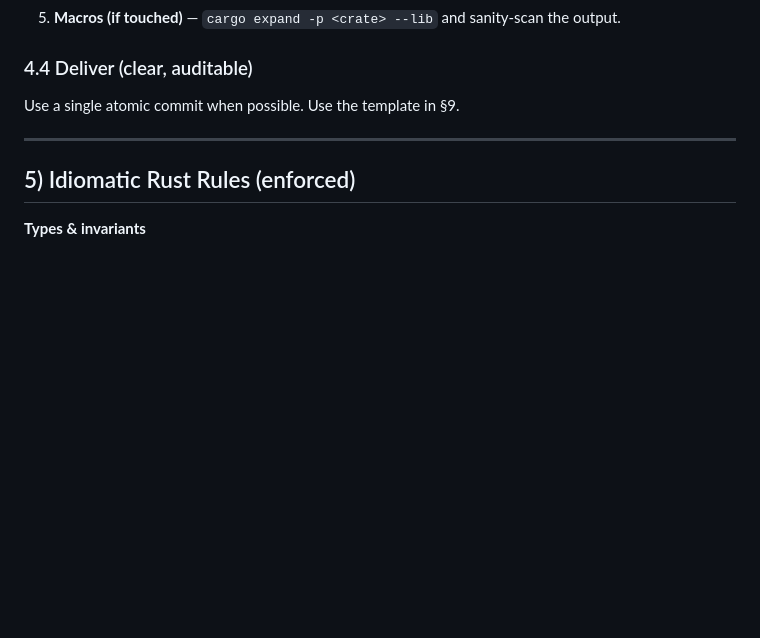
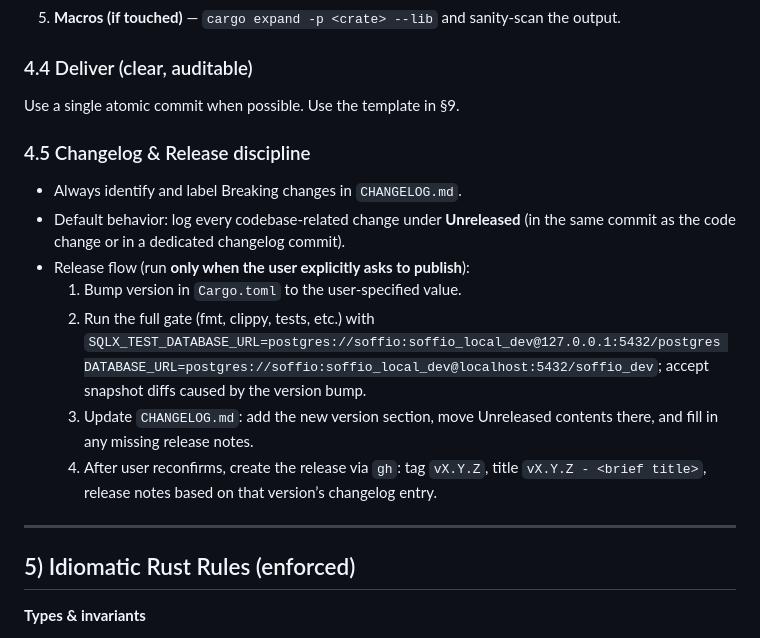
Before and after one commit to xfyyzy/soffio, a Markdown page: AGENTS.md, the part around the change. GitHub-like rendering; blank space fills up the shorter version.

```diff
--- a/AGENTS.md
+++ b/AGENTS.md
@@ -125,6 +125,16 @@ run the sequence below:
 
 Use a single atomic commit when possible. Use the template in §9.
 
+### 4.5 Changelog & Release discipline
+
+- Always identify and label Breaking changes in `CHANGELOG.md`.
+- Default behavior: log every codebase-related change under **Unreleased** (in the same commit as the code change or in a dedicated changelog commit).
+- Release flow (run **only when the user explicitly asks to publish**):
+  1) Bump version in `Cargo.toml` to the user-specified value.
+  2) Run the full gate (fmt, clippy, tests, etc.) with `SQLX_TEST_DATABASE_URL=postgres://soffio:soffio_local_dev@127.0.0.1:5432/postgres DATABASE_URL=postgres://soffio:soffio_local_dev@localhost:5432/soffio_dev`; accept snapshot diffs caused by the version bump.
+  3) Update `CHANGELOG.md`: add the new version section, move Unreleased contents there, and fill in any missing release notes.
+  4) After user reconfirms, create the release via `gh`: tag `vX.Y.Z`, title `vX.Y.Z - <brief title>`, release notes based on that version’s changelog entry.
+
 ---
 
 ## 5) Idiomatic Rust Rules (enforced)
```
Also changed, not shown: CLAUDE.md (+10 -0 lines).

# [Exercise goal]
Filter the records down to the lines that contain the string "AGENTS", and copy those lines.

# [Answer area]
Before and after one commit to xfyyzy/soffio, a Markdown page: AGENTS.md, the part around the change. GitHub-like rendering; blank space fills up the shorter version.
--- a/AGENTS.md
+++ b/AGENTS.md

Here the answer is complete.